Brief:
The output should match the data below line for line.

[[ Records for this exercise, beginning ]]

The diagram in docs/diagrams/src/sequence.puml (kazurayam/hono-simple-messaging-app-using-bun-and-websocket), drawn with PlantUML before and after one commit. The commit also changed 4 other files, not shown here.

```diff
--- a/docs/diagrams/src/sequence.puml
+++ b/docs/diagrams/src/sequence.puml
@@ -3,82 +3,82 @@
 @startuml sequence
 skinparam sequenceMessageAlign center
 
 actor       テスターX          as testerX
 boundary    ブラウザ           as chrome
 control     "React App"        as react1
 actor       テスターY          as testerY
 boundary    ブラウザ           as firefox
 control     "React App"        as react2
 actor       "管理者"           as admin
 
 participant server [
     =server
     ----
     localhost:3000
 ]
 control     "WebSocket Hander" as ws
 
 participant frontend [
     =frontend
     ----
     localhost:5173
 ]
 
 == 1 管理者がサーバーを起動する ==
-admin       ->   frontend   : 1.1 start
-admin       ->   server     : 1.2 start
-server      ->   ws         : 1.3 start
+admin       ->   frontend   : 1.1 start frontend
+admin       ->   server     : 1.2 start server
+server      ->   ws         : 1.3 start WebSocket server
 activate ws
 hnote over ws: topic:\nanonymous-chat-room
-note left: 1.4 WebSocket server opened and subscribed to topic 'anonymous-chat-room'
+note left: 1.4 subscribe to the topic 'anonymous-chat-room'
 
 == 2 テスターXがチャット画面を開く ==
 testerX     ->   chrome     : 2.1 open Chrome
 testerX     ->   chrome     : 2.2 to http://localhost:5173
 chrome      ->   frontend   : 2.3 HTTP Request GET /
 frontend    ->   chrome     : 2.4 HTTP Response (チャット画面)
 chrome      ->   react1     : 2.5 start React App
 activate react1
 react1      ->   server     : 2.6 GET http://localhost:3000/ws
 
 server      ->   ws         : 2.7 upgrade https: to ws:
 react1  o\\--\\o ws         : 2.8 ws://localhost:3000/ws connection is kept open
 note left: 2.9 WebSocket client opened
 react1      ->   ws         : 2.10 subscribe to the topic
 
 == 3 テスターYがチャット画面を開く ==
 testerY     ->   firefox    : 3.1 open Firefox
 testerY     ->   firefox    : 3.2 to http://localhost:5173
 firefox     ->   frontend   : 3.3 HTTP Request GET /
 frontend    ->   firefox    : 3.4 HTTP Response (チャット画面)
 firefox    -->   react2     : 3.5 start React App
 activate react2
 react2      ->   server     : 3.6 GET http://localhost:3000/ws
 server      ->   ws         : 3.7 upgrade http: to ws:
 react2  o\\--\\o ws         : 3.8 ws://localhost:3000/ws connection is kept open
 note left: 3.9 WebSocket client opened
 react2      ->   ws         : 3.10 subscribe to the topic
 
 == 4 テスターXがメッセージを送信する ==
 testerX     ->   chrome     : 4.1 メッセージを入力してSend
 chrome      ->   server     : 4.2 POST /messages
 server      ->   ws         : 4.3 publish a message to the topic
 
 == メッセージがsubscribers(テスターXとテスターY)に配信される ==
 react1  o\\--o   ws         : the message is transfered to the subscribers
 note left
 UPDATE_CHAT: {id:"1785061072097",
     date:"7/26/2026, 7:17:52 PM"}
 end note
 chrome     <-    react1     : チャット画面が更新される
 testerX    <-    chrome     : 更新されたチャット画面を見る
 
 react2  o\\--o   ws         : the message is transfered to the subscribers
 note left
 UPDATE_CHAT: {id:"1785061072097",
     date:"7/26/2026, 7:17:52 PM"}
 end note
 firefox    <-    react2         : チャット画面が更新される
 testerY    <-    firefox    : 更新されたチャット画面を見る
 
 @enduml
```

[[ Records for this exercise, end ]]

Answer space:
The diagram in docs/diagrams/src/sequence.puml (kazurayam/hono-simple-messaging-app-using-bun-and-websocket), drawn with PlantUML before and after one commit. The commit also changed 4 other files, not shown here.

```diff
--- a/docs/diagrams/src/sequence.puml
+++ b/docs/diagrams/src/sequence.puml
@@ -3,82 +3,82 @@
 @startuml sequence
 skinparam sequenceMessageAlign center
 
 actor       テスターX          as testerX
 boundary    ブラウザ           as chrome
 control     "React App"        as react1
 actor       テスターY          as testerY
 boundary    ブラウザ           as firefox
 control     "React App"        as react2
 actor       "管理者"           as admin
 
 participant server [
     =server
     ----
     localhost:3000
 ]
 control     "WebSocket Hander" as ws
 
 participant frontend [
     =frontend
     ----
     localhost:5173
 ]
 
 == 1 管理者がサーバーを起動する ==
-admin       ->   frontend   : 1.1 start
-admin       ->   server     : 1.2 start
-server      ->   ws         : 1.3 start
+admin       ->   frontend   : 1.1 start frontend
+admin       ->   server     : 1.2 start server
+server      ->   ws         : 1.3 start WebSocket server
 activate ws
 hnote over ws: topic:\nanonymous-chat-room
-note left: 1.4 WebSocket server opened and subscribed to topic 'anonymous-chat-room'
+note left: 1.4 subscribe to the topic 'anonymous-chat-room'
 
 == 2 テスターXがチャット画面を開く ==
 testerX     ->   chrome     : 2.1 open Chrome
 testerX     ->   chrome     : 2.2 to http://localhost:5173
 chrome      ->   frontend   : 2.3 HTTP Request GET /
 frontend    ->   chrome     : 2.4 HTTP Response (チャット画面)
 chrome      ->   react1     : 2.5 start React App
 activate react1
 react1      ->   server     : 2.6 GET http://localhost:3000/ws
 
 server      ->   ws         : 2.7 upgrade https: to ws:
 react1  o\\--\\o ws         : 2.8 ws://localhost:3000/ws connection is kept open
 note left: 2.9 WebSocket client opened
 react1      ->   ws         : 2.10 subscribe to the topic
 
 == 3 テスターYがチャット画面を開く ==
 testerY     ->   firefox    : 3.1 open Firefox
 testerY     ->   firefox    : 3.2 to http://localhost:5173
 firefox     ->   frontend   : 3.3 HTTP Request GET /
 frontend    ->   firefox    : 3.4 HTTP Response (チャット画面)
 firefox    -->   react2     : 3.5 start React App
 activate react2
 react2      ->   server     : 3.6 GET http://localhost:3000/ws
 server      ->   ws         : 3.7 upgrade http: to ws:
 react2  o\\--\\o ws         : 3.8 ws://localhost:3000/ws connection is kept open
 note left: 3.9 WebSocket client opened
 react2      ->   ws         : 3.10 subscribe to the topic
 
 == 4 テスターXがメッセージを送信する ==
 testerX     ->   chrome     : 4.1 メッセージを入力してSend
 chrome      ->   server     : 4.2 POST /messages
 server      ->   ws         : 4.3 publish a message to the topic
 
 == メッセージがsubscribers(テスターXとテスターY)に配信される ==
 react1  o\\--o   ws         : the message is transfered to the subscribers
 note left
 UPDATE_CHAT: {id:"1785061072097",
     date:"7/26/2026, 7:17:52 PM"}
 end note
 chrome     <-    react1     : チャット画面が更新される
 testerX    <-    chrome     : 更新されたチャット画面を見る
 
 react2  o\\--o   ws         : the message is transfered to the subscribers
 note left
 UPDATE_CHAT: {id:"1785061072097",
     date:"7/26/2026, 7:17:52 PM"}
 end note
 firefox    <-    react2         : チャット画面が更新される
 testerY    <-    firefox    : 更新されたチャット画面を見る
 
 @enduml
```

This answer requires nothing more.